MATERIAL FOR THE TASK:
::::::::::

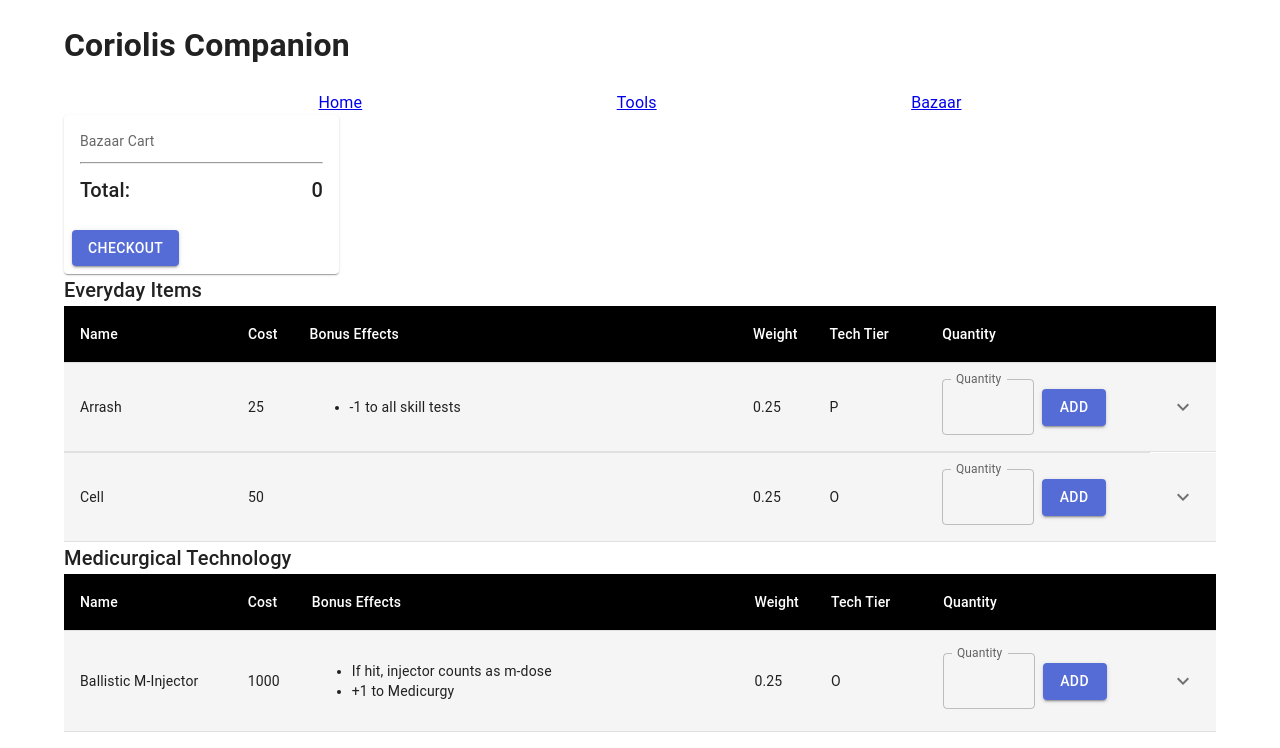
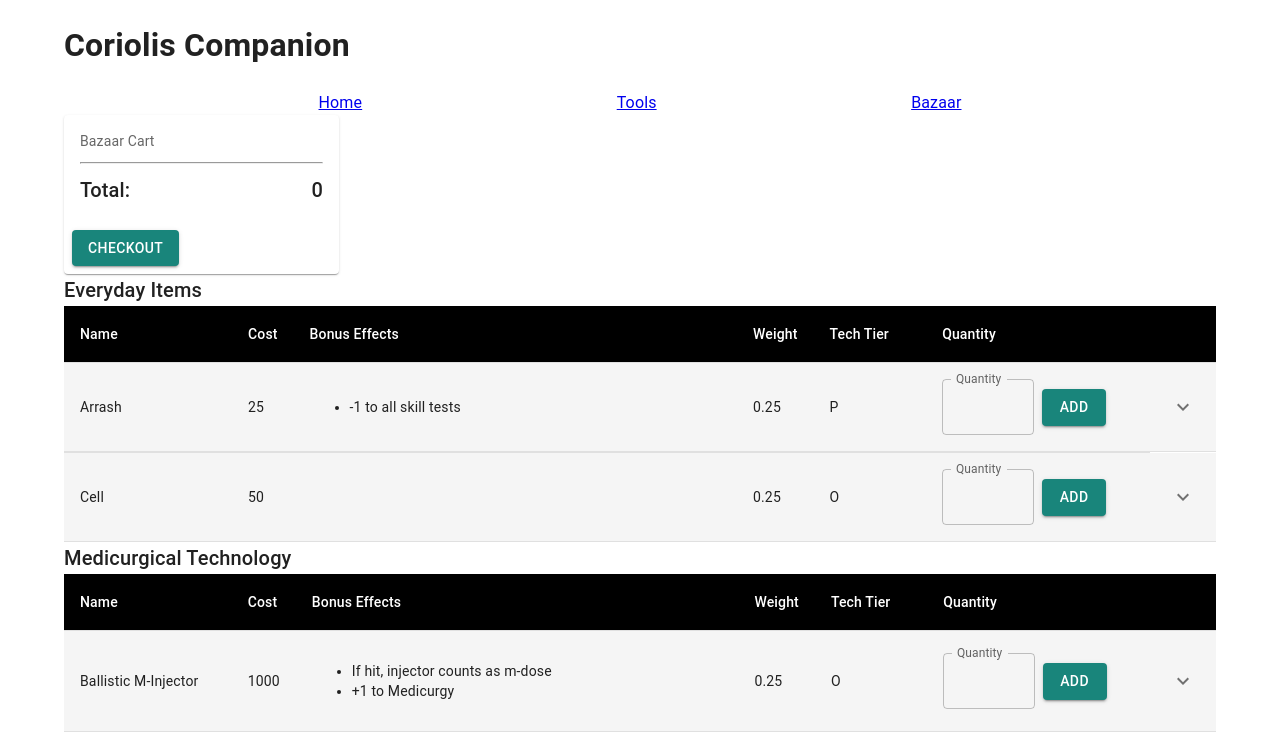
Before and after one commit to jacarder/Coriolis_Companion, a React (Create React App) app: page /bazaar in a window 1280 px wide. Shown: the top 748 px of the page. Built offline with nearby package versions, Linux system fonts and the light colour scheme.

Commit message:
Set Buttons to secondary color

```diff
--- a/src/components/Bazaar/Bazaar.tsx
+++ b/src/components/Bazaar/Bazaar.tsx
@@ -107,7 +107,7 @@ const Bazaar: FC<IBazaarProps> = (props) => {
                 />
               </Grid>
               <Grid item xs={6}>
-                <Button variant="contained" onClick={() => handleAddItem(row)}>Add</Button>
+                <Button variant="contained" color="secondary" onClick={() => handleAddItem(row)}>Add</Button>
               </Grid>
             </Grid>
           </StyledTableCell>
--- a/src/components/BazaarCart/BazaarCart.tsx
+++ b/src/components/BazaarCart/BazaarCart.tsx
@@ -103,8 +103,8 @@ const BazaarCart: FC<BazaarCartProps> = () => {
         </Grid>
       </Typography>
     </CardContent>
-    <CardActions>
-      <Button variant="contained">Checkout</Button>
+    <CardActions >
+        <Button variant="contained" color="secondary">Checkout</Button>
     </CardActions>
   </Card>
 
```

::::::::::

TO DO:
Any picture among the entries must be skipped; copy all else exactly.

WRITTEN RESPONSE:
Before and after one commit to jacarder/Coriolis_Companion, a React (Create React App) app: page /bazaar in a window 1280 px wide. Shown: the top 748 px of the page. Built offline with nearby package versions, Linux system fonts and the light colour scheme.

Commit message:
Set Buttons to secondary color

```diff
--- a/src/components/Bazaar/Bazaar.tsx
+++ b/src/components/Bazaar/Bazaar.tsx
@@ -107,7 +107,7 @@ const Bazaar: FC<IBazaarProps> = (props) => {
                 />
               </Grid>
               <Grid item xs={6}>
-                <Button variant="contained" onClick={() => handleAddItem(row)}>Add</Button>
+                <Button variant="contained" color="secondary" onClick={() => handleAddItem(row)}>Add</Button>
               </Grid>
             </Grid>
           </StyledTableCell>
--- a/src/components/BazaarCart/BazaarCart.tsx
+++ b/src/components/BazaarCart/BazaarCart.tsx
@@ -103,8 +103,8 @@ const BazaarCart: FC<BazaarCartProps> = () => {
         </Grid>
       </Typography>
     </CardContent>
-    <CardActions>
-      <Button variant="contained">Checkout</Button>
+    <CardActions >
+        <Button variant="contained" color="secondary">Checkout</Button>
     </CardActions>
   </Card>
 
```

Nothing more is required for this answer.